Chapter Activities

Activity 1: NASW Code of Ethics and Practice

Have students read the NASW Code of Ethics. Afterward, give them the following example of a child with a learning difference. Have them respond to the following questions:

  1. How do Maryann and Julian’s responses differ?
  2. How does each of their responses comply with the NASW Code of Ethics?
  3. Where would their respective responses be deficient as per the Code of Ethics?
  4. Propose two examples of how Maryann and Julian might work together in an integrated response.

Example: Julian is a school-based social worker. He works with Gene, who has been struggling in school. Julian can see that Gene and his family are distressed and they have sought his assistance in helping Gene acclimate to school. He has worked with them to secure assessments, an individualized education plan, and connect them to counseling as well as home-based resources. However, his advocacy efforts, even when successful, are often met with resistance and bureaucratic hurdles. Moreover, Gene is one of many children in Julian’s school who face similar challenges. Not only does Julian not have enough time to help all the children in need, but he finds that the help that he can provide under current laws, school district policies, and given the available resources, is not what it should be. Although he does not know the names of all of the policies and directives that impact his work with Gene, Julian knows that they include the Individuals with Disabilities Education Act (as amended in 2004). Julian also knows that testing in the schools, a federal and state requirement, seems to have changed the way that teachers and the school administrators in Gene’s school are able and willing to assist children on his caseload, including whether or not they will work with him to retain students with disabilities. Julian has begun talking with Maryann, a friend of his from his BSW program who works for a nonprofit disability rights organization. Maryann told him that her organization has been working to challenge the policies that affect children like Gene. For example, they have been tracking the relationship between school testing scores and disciplinary action for children with behavioral disabilities. For the past few months, Maryann has been expressing her frustration with Julian because she claims that his work focuses too much on helping Gene and his family adapt to what she sees as a broken system. It feels to Julian that Maryann doesn’t value the importance of the help that he provides to Gene and his family in a time of need. While he finds her work praiseworthy in the abstract, he thinks it is cruel to leave Gene and his other clients “high and dry” while they are awaiting policy changes that may never come.

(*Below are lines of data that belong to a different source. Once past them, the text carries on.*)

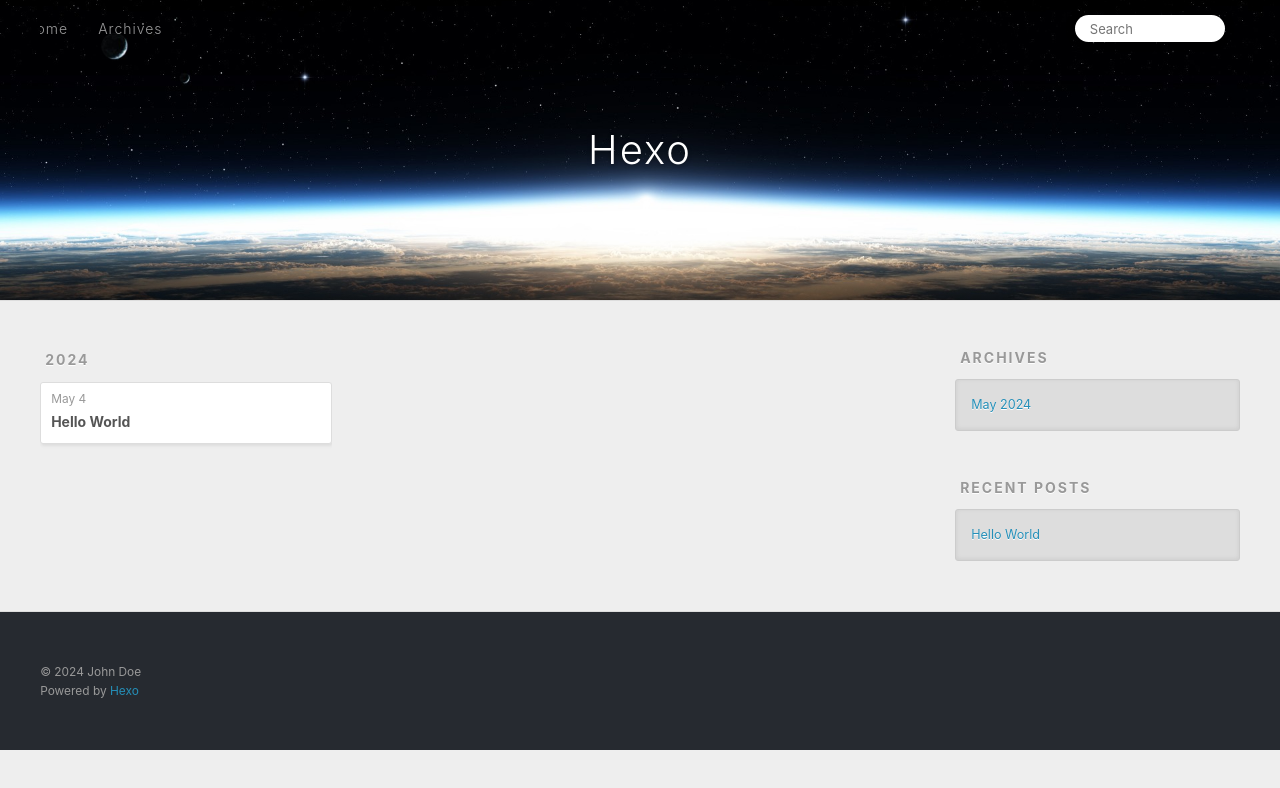
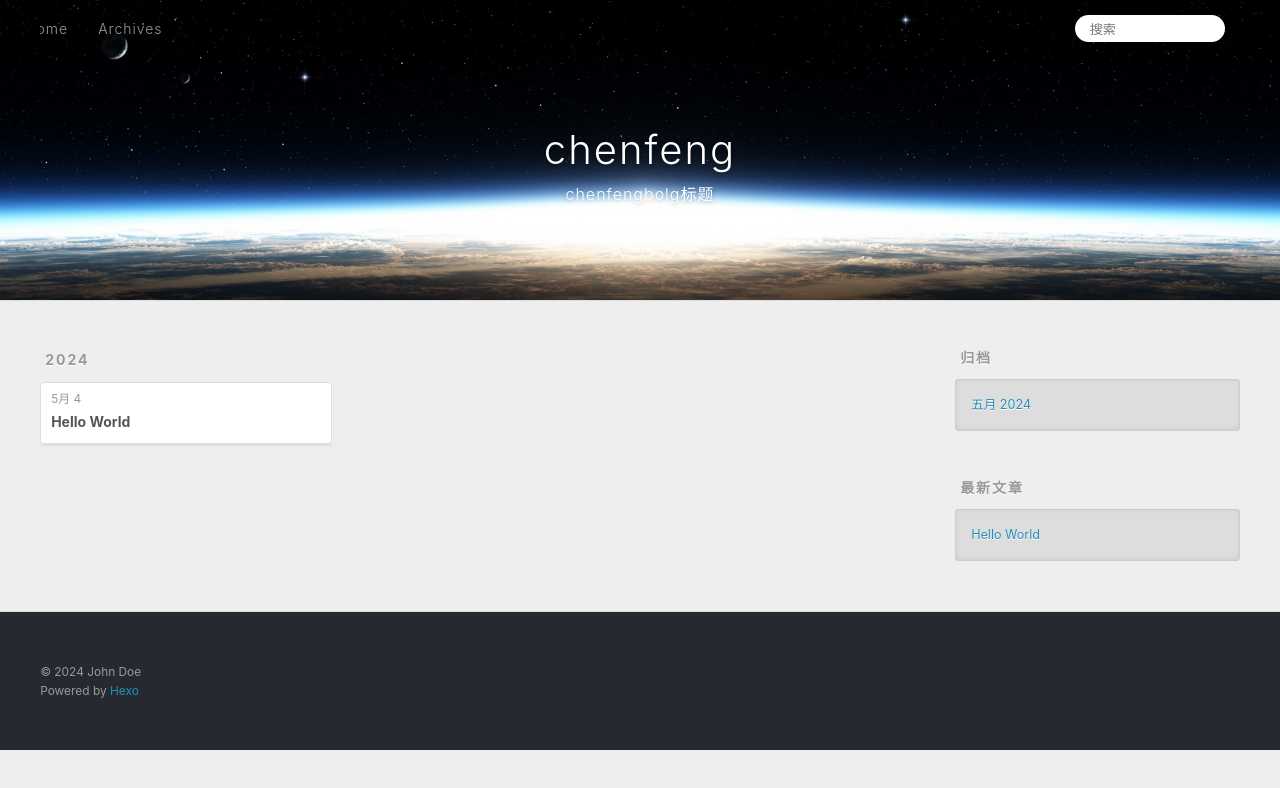
Before and after one commit to CF673/chenfeng.github.io, a plain HTML site: page archives/index.html in a window 1280 px wide. Both pictures are taken after a click on the link 1232 px from the left and 27 px from the top of the page. Drawn offline with Linux system fonts and the light colour scheme.

Commit message:
Site updated: 2024-05-04 07:24:57

```diff
--- a/archives/index.html
+++ b/archives/index.html
@@ -4,17 +4,20 @@
   <meta charset="utf-8">
 
 
-  <title>Archives | Hexo</title>
+  <title>归档 | chenfeng</title>
   <meta name="viewport" content="width=device-width, initial-scale=1, shrink-to-fit=no">
-  <meta property="og:type" content="website">
-<meta property="og:title" content="Hexo">
+  <meta name="description" content="chenfeng描述">
+<meta property="og:type" content="website">
+<meta property="og:title" content="chenfeng">
 <meta property="og:url" content="http://example.com/archives/index.html">
-<meta property="og:site_name" content="Hexo">
-<meta property="og:locale" content="en_US">
+<meta property="og:site_name" content="chenfeng">
+<meta property="og:description" content="chenfeng描述">
+<meta property="og:locale" content="zh_CN">
 <meta property="article:author" content="John Doe">
+<meta property="article:tag" content="chenfeng关键词">
 <meta name="twitter:card" content="summary">
 
-    <link rel="alternate" href="/atom.xml" title="Hexo" type="application/atom+xml">
+    <link rel="alternate" href="/atom.xml" title="chenfeng" type="application/atom+xml">
 
 
     <link rel="shortcut icon" href="/favicon.png">
@@ -39,8 +42,12 @@
   <div id="header-outer" class="outer">
     <div id="header-title" class="inner">
       <h1 id="logo-wrap">
-        <a href="/" id="logo">Hexo</a>
+        <a href="/" id="logo">chenfeng</a>
       </h1>
+
+        <h2 id="subtitle-wrap">
+          <a href="/" id="subtitle">chenfengbolg标题</a>
+        </h2>
 
     </div>
     <div id="header-inner" class="inner">
@@ -55,12 +62,12 @@
       <nav id="sub-nav">
 
 
-          <a class="nav-icon" href="/atom.xml" title="RSS Feed"><span class="fa fa-rss"></span></a>
+          <a class="nav-icon" href="/atom.xml" title="RSS 订阅"><span class="fa fa-rss"></span></a>
 
-        <a class="nav-icon nav-search-btn" title="Search"><span class="fa fa-search"></span></a>
+        <a class="nav-icon nav-search-btn" title="搜索"><span class="fa fa-search"></span></a>
       </nav>
       <div id="search-form-wrap">
-        <form action="//google.com/search" method="get" accept-charset="UTF-8" class="search-form"><input type="search" name="q" class="search-form-input" placeholder="Search"><button type="submit" class="search-form-submit">&#xF002;</button><input type="hidden" name="sitesearch" value="http://example.com"></form>
+        <form action="//google.com/search" method="get" accept-charset="UTF-8" class="search-form"><input type="search" name="q" class="search-form-input" placeholder="搜索"><button type="submit" class="search-form-submit">&#xF002;</button><input type="hidden" name="sitesearch" value="http://example.com"></form>
       </div>
     </div>
   </div>
@@ -84,7 +91,7 @@
   <div class="archive-article-inner">
     <header class="archive-article-header">
       <a href="/2024/05/04/hello-world/" class="archive-article-date">
-  <time class="dt-published" datetime="2024-05-03T23:00:55.886Z" itemprop="datePublished">May 4</time>
+  <time class="dt-published" datetime="2024-05-03T23:00:55.886Z" itemprop="datePublished">5月 4</time>
 </a>
 
 
@@ -116,9 +123,9 @@
 
 
   <div class="widget-wrap">
-    <h3 class="widget-title">Archives</h3>
+    <h3 class="widget-title">归档</h3>
     <div class="widget">
-      <ul class="archive-list"><li class="archive-list-item"><a class="archive-list-link" href="/archives/2024/05/">May 2024</a></li></ul>
+      <ul class="archive-list"><li class="archive-list-item"><a class="archive-list-link" href="/archives/2024/05/">五月 2024</a></li></ul>
     </div>
   </div>
 
@@ -126,7 +133,7 @@
 
 
   <div class="widget-wrap">
-    <h3 class="widget-title">Recent Posts</h3>
+    <h3 class="widget-title">最新文章</h3>
     <div class="widget">
       <ul>
 
```
Also changed, not shown: 2024/05/04/hello-world/index.html (+17 -12 lines), archives/2024/05/index.html (+21 -14 lines), archives/2024/index.html (+21 -14 lines), index.html (+21 -14 lines).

Activity 2: Critical Thinking

Provide students with a link or print out to the following article.

Herndon, R. W. (2012). Poor women and the Boston almshouse in the early republic. Journal of the Early Republic, 32, 349–381.

Students should choose one of the four women whom Herndon profiles and response to the following prompts:

  1. Write a brief journal entry in which you reflect on:
    1. Your feelings about your situation
    2. Your hopes for the future
    3. Your concerns about the future
    4. The advantages and disadvantages of seeking assistance at the Boston Almshouse

Thinking as a person living in your own time, how might your situation be different from the woman whom you profiled and why?